PROBLEM REQUIREMENTS »
Report every line of the data where the string "axis" appears.

SOURCE INFORMATION »

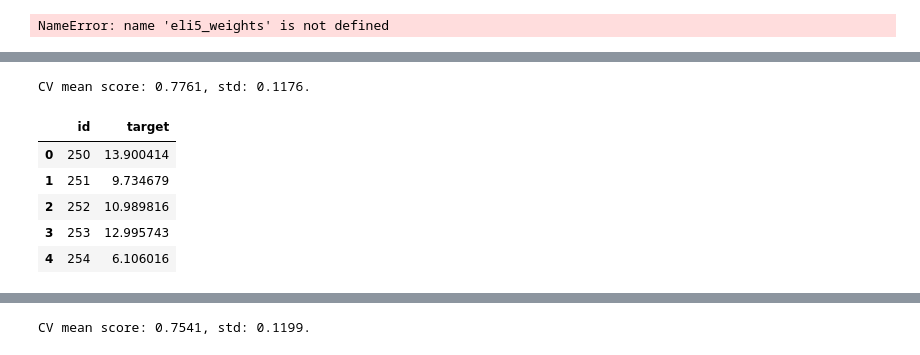
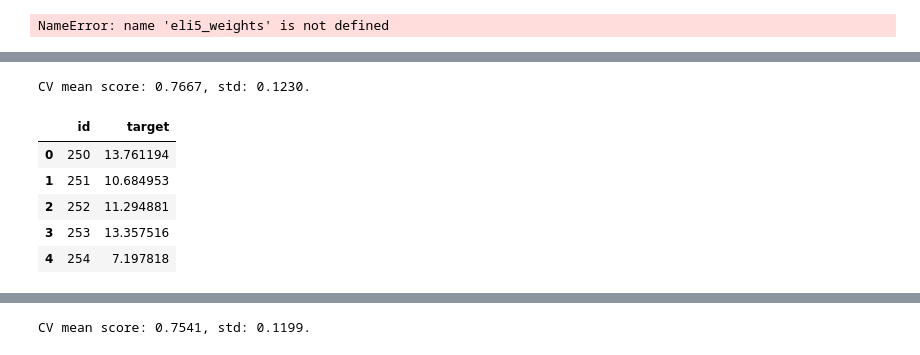
Before and after one commit to HQuality/Kagglez, a Jupyter notebook: Dont Overfit! II/Untitled.ipynb, the cells around one changed output, grey strips where cells are left out. Drawn from its saved outputs; the diff is of its cells as text; code cells hidden in the pictures.

```diff
--- a/Dont Overfit! II/Untitled.ipynb
+++ b/Dont Overfit! II/Untitled.ipynb
@@ -1099,25 +1099,25 @@ py.iplot(dict(data=data, layout=layout), filename='basic-line')
 # %% [output]
 [interactive output not drawn]
 # %%
-top_features = [i[1:] for i in eli5_weights.feature if 'BIAS' not in i][:10]
+top_features = [i[1:] for i in eli5_weights.feature if 'BIAS' not in i][:8]
 
 X_train = train[top_features + ['mean']]
 X_test = test[top_features + ['mean']]
 scaler = StandardScaler()
 X_train[X_train.columns[:-1]] = scaler.fit_transform(X_train[X_train.columns[:-1]])
 X_test[X_train.columns[:-1]] = scaler.transform(X_test[X_train.columns[:-1]])
 oof_lr, prediction_lr, scores = train_model(X_train.values, X_test.values, y_train, params=None, model_type='sklearn', model=model, folds=repeated_fold)
 
 submission = pd.read_csv('sample_submission.csv')
 submission['target'] = prediction_lr
-submission.to_csv('submission_top10.csv', index=False)
+submission.to_csv('submission_top8.csv', index=False)
 
 submission.head()
 # %% [output]
-CV mean score: 0.7761, std: 0.1176.
+CV mean score: 0.7667, std: 0.1230.
 |  | id | target |
-| 0 | 250 | 13.900414 |
-| 1 | 251 | 9.734679 |
-| 2 | 252 | 10.989816 |
-| 3 | 253 | 12.995743 |
-| 4 | 254 | 6.106016 |
+| 0 | 250 | 13.761194 |
+| 1 | 251 | 10.684953 |
+| 2 | 252 | 11.294881 |
+| 3 | 253 | 13.357516 |
+| 4 | 254 | 7.197818 |
```
Also changed, not shown: parts of 3 cells of this notebook, 1 other file.
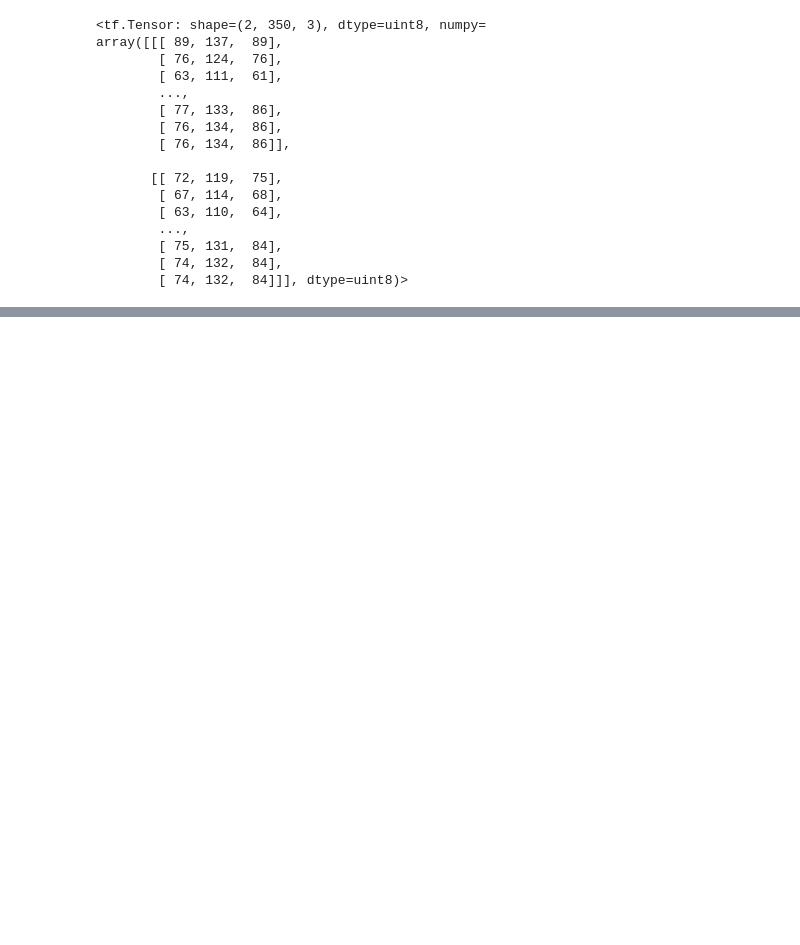
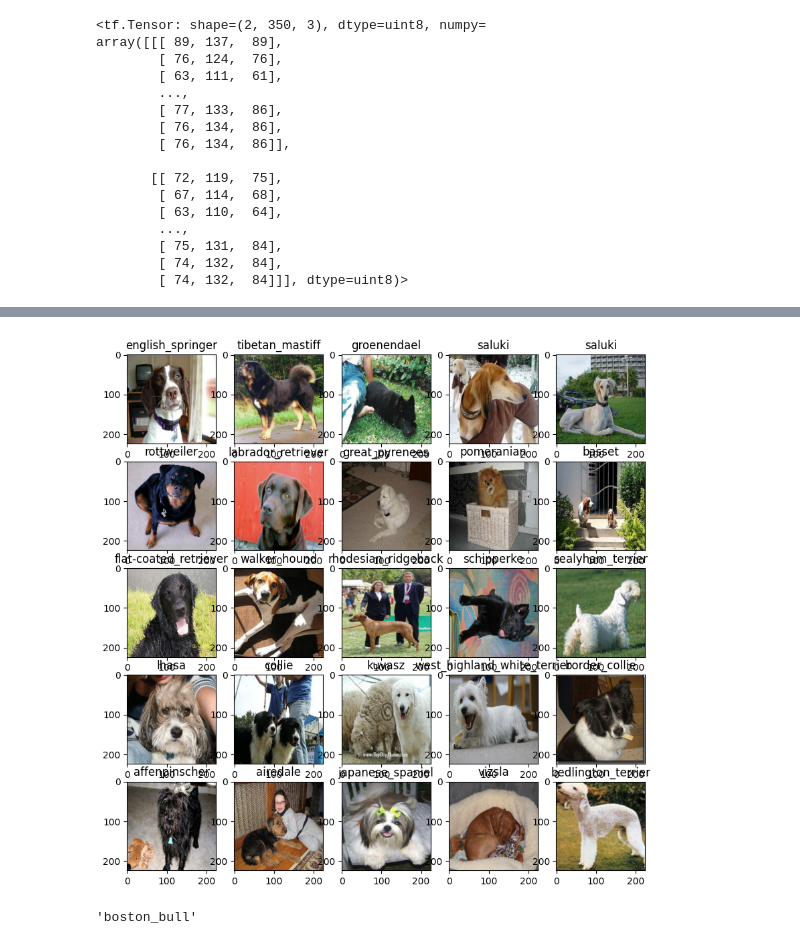
Before and after one commit to gil612/ML-course, a Jupyter notebook: dog_vision.ipynb, the cells around one changed output, grey strips where cells are left out. Saved outputs shown, nothing was run; the diff lists cells and outputs as text; code cells hidden in the pictures; blank space fills up the shorter version.

```diff
--- a/dog_vision.ipynb
+++ b/dog_vision.ipynb
@@ -445,0 +649,10 @@ array([[[ 89, 137,  89],
+# %%
+# now let's visuzalize our validation set
+val_images, val_labels = next(val_data.as_numpy_iterator())
+show_25_images(val_images, val_labels)
+# %% [output]
+[figure, added]
+# %%
+unique_breeds[y[0].argmax()]
+# %% [output]
+'boston_bull'
```
Also changed, not shown: parts of 30 cells of this notebook.
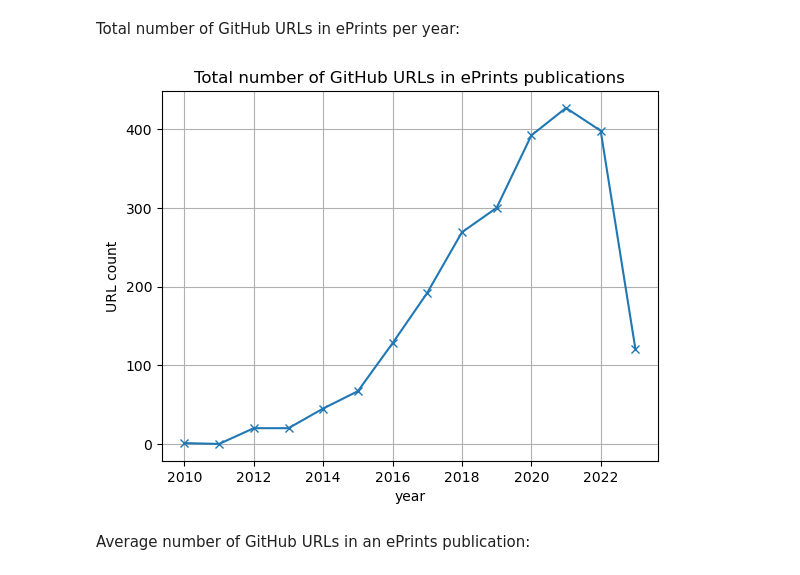
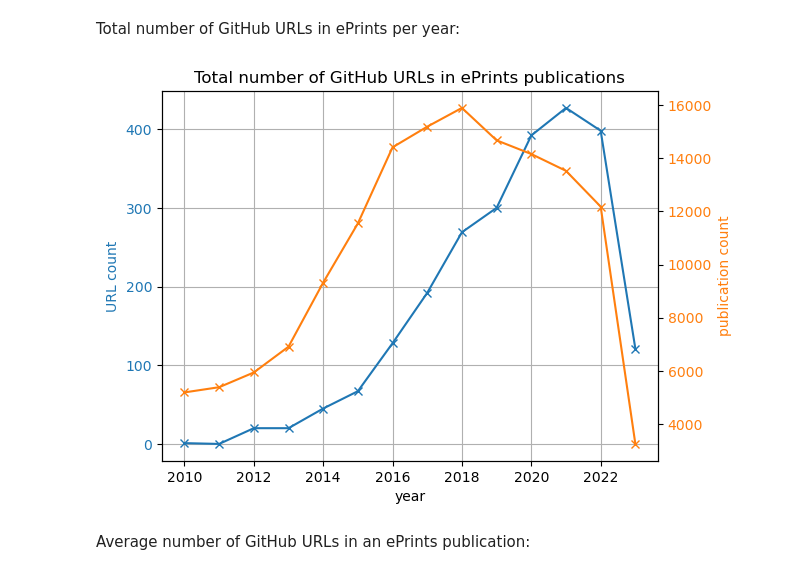
Before and after one commit to softwaresaved/rse-repo-analysis, a Jupyter notebook: analysis/eprints.ipynb, the cells around one changed output. Cells and saved outputs as stored; diff of their text form; code cells hidden in the pictures.

```diff
--- a/analysis/eprints.ipynb
+++ b/analysis/eprints.ipynb
@@ -54,18 +54,33 @@ def clean_dataset(df, remove_duplicate_pdf_mentions, remove_duplicate_pub_mentio
 df = clean_dataset(df, True, True)
 # %% [markdown]
 Total number of GitHub URLs in ePrints per year:
-# %%
-urls_per_year = df.groupby("year")['github_user_cleaned_url'].count()
-urls_per_year.plot(
-    xlabel="year",
-    ylabel="URL count",
-    title="Total number of GitHub URLs in ePrints publications",
-    marker="x",
-    grid=True
-)
-plt.savefig("../data/analysis/overall/github_in_eprints.png")
-# %% [output]
-[figure, removed]
+# %%
+fig, ax1 = plt.subplots()
+colors = ['tab:blue', 'tab:orange']
+urls_per_year = df.groupby("year")['github_user_cleaned_url'].count()
+urls_per_year.plot(
+    ax=ax1,
+    xlabel="year",
+    title="Total number of GitHub URLs in ePrints publications",
+    marker="x",
+    color=colors[0],
+    grid=True
+)
+ax1.tick_params(axis='y', labelcolor=colors[0])
+ax1.set_ylabel("URL count", color=colors[0])
+
+ax2 = ax1.twinx()
+pubs_per_year = df.groupby("year")['pdf_url'].nunique()
+pubs_per_year.plot(
+    ax=ax2,
+    color=colors[1],
+    marker="x"
+)
+ax2.tick_params(axis='y', labelcolor=colors[1])
+ax2.set_ylabel("publication count", color=colors[1])
+fig.savefig("../data/analysis/overall/github_in_eprints.png", bbox_inches="tight")
+# %% [output]
+[figure, added]
 # %% [markdown]
 Average number of GitHub URLs in an ePrints publication:
 # %%
```
Also changed, not shown: parts of 2 cells of this notebook, 4 other files.
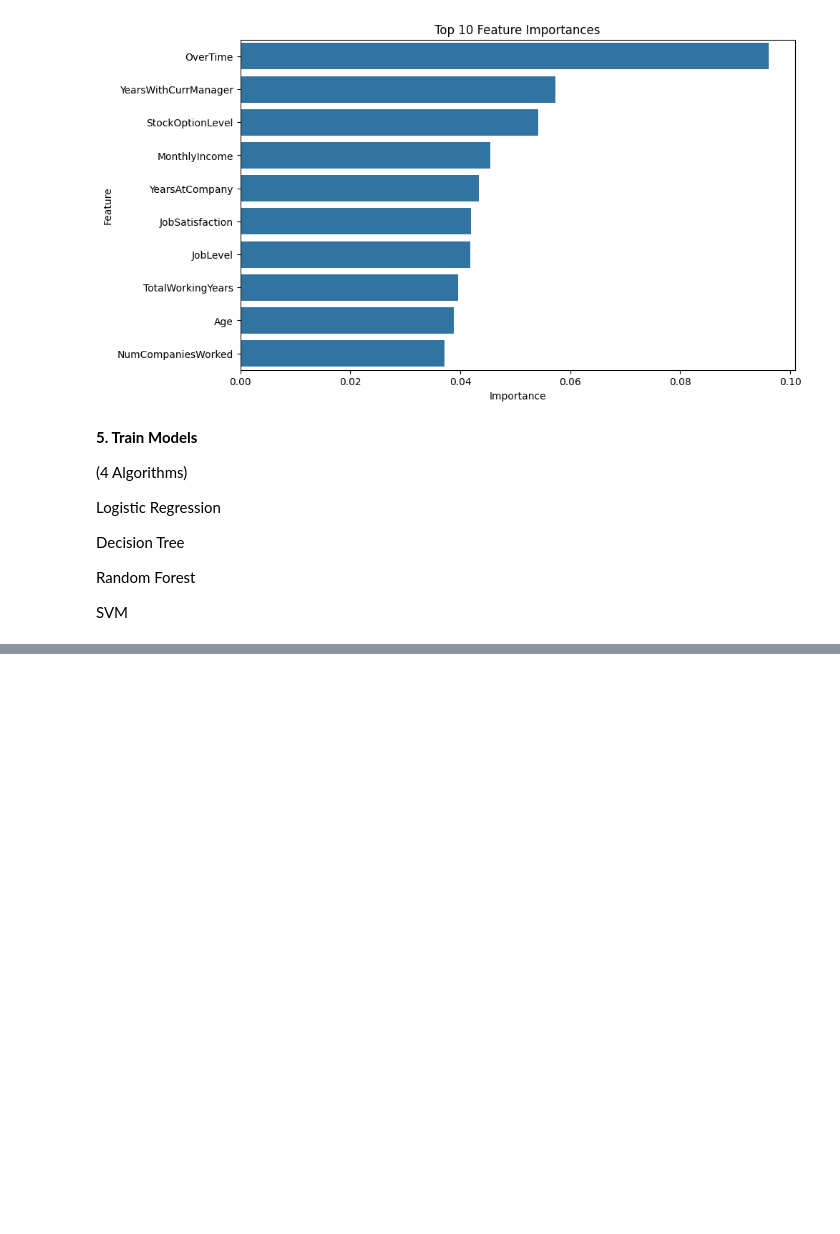
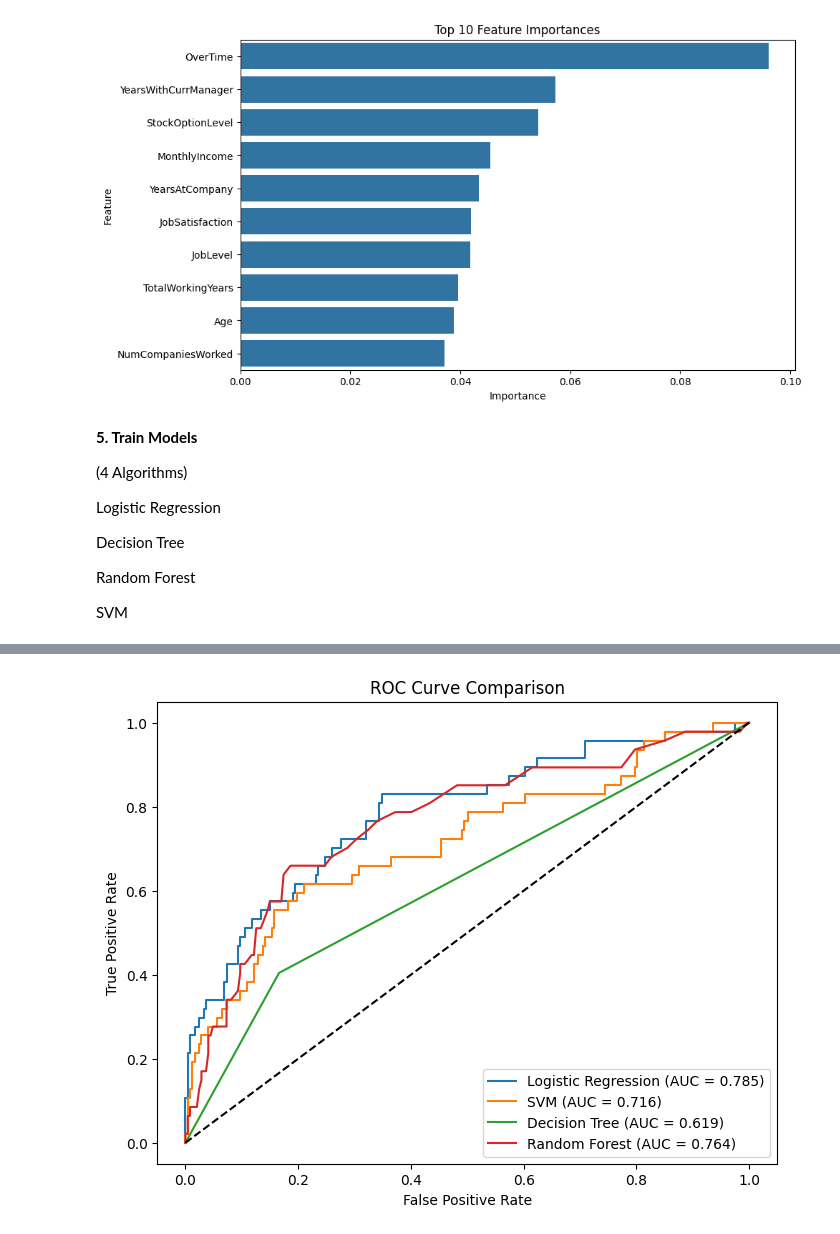
Before and after one commit to kasundi2002/Employee_Attrition_ML_Analysis, a Jupyter notebook: notebooks/MainNotebook.ipynb, the cells around one changed output, grey strips where cells are left out. Saved outputs shown, nothing was run; the diff lists cells and outputs as text; code cells hidden in the pictures; blank space fills up the shorter version.

```diff
--- a/notebooks/MainNotebook.ipynb
+++ b/notebooks/MainNotebook.ipynb
@@ -398,0 +444,20 @@ results_df
+# %%
+# Save Each Trained Model
+import joblib
+import os
+
+# Create folder to save models
+save_dir = "saved_models"
+os.makedirs(save_dir, exist_ok=True)
+
+# Train and save models
+for name, model in models.items():
+
+    # Train
+    model.fit(X_train_smote, y_train_smote)
+
+    # Save model
+    filename = f"{save_dir}/{name.replace(' ', '_')}.pkl"
+    joblib.dump(model, filename)
+
+    print(f"✅ Saved: {filename}")
@@ -407,55 +482,32 @@ print(best_model)
 # %%
 # 9. ROC Curve + AUC
-
-
 from sklearn.metrics import roc_curve, roc_auc_score
-
 import matplotlib.pyplot as plt
-
-
 
 plt.figure(figsize=(8,6))
 
-
-
 for name, model in models.items():
 
+    # Probability predictions
+    y_prob = model.predict_proba(X_test)[:,1]
 
+    # ROC Curve
+    fpr, tpr, _ = roc_curve(y_test, y_prob)
 
- # Train model
+    # AUC Score
+    auc = roc_auc_score(y_test, y_prob)
 
- model.fit(X_train, y_train)
-
-
- # Probability predictions
-
-y_prob = model.predict_proba(X_test)[:,1]
-
-
-
-# ROC Curve
-
-fpr, tpr, _ = roc_curve(y_test, y_prob)
-
-
-
-plt.plot(fpr, tpr, label=f"{name} (AUC = {auc:.3f})")
-
-
+    plt.plot(fpr, tpr, label=f"{name} (AUC = {auc:.3f})")
 
 # Plot formatting
-
 plt.plot([0,1], [0,1], 'k--')
-
 plt.xlabel("False Positive Rate")
-
 plt.ylabel("True Positive Rate")
-
 plt.title("ROC Curve Comparison")
-
 plt.legend()
-
 plt.show()
+# %% [output]
+[figure, added]
 # %%
 # 10. Cross Validation
 from sklearn.model_selection import cross_val_score
```
Also changed, not shown: parts of 10 cells of this notebook, 5 other files.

REPLY »
+ax1.tick_params(axis='y', labelcolor=colors[0])
+ax2.tick_params(axis='y', labelcolor=colors[1])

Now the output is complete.